[MATERIALS PROVIDED Boundary: Start]
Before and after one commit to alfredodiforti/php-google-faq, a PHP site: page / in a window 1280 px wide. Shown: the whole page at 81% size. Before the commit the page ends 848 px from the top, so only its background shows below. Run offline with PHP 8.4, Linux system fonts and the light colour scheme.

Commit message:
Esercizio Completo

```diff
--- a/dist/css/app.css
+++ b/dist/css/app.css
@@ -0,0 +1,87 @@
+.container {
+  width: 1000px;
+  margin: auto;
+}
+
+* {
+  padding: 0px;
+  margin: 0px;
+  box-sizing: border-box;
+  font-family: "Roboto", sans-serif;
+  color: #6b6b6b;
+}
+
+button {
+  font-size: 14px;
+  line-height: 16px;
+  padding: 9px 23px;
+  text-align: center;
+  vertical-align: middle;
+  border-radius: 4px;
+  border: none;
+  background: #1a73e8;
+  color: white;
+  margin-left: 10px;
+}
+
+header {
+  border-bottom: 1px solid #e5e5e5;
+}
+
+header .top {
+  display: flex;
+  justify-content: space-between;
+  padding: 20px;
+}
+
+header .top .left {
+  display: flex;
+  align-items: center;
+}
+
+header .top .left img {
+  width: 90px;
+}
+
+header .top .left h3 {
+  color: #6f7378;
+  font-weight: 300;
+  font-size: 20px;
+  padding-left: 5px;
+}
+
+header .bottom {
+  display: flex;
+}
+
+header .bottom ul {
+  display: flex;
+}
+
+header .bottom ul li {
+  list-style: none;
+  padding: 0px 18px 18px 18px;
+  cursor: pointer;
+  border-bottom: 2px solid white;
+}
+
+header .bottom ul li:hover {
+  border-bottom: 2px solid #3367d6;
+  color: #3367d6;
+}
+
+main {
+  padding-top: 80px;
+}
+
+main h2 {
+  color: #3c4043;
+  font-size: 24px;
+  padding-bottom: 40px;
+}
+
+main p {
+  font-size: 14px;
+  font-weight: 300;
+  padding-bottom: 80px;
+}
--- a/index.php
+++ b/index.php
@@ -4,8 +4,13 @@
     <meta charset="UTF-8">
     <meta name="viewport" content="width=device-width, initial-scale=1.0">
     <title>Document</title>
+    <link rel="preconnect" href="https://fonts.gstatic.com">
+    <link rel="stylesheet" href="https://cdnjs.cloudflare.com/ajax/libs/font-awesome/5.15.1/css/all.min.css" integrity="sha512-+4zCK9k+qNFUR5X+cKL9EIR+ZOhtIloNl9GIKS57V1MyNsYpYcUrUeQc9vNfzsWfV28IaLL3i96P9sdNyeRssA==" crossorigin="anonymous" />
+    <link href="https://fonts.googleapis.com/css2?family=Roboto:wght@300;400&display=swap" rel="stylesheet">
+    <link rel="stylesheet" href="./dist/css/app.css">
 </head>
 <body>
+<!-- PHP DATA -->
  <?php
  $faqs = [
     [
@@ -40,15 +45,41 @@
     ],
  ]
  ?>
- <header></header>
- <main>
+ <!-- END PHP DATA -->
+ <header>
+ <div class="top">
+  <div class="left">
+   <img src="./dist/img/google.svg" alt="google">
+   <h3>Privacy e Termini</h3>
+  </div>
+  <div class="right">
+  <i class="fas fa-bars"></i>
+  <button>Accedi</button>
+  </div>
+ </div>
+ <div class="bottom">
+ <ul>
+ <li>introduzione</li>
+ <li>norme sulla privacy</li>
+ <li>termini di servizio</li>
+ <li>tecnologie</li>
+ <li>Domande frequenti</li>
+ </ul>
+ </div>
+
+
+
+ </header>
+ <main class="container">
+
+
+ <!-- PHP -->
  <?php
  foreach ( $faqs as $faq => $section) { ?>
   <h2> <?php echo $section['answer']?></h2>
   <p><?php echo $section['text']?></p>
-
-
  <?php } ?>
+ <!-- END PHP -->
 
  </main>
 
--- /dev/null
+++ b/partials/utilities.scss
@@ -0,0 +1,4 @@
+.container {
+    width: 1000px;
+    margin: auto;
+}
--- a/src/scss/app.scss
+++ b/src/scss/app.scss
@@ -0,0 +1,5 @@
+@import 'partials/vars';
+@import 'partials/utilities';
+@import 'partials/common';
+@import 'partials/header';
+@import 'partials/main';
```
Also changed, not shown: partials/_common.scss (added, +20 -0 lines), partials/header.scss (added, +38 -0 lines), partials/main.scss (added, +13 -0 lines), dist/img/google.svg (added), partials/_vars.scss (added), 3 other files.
[MATERIALS PROVIDED Boundary: End]
* _WORK TO BE COMPLETED_:
Wherever a line in the entries above holds "border", copy that line.

* _FINISHED TASK_:
+  box-sizing: border-box;
+  border-radius: 4px;
+  border: none;
+  border-bottom: 1px solid #e5e5e5;
+  border-bottom: 2px solid white;
+  border-bottom: 2px solid #3367d6;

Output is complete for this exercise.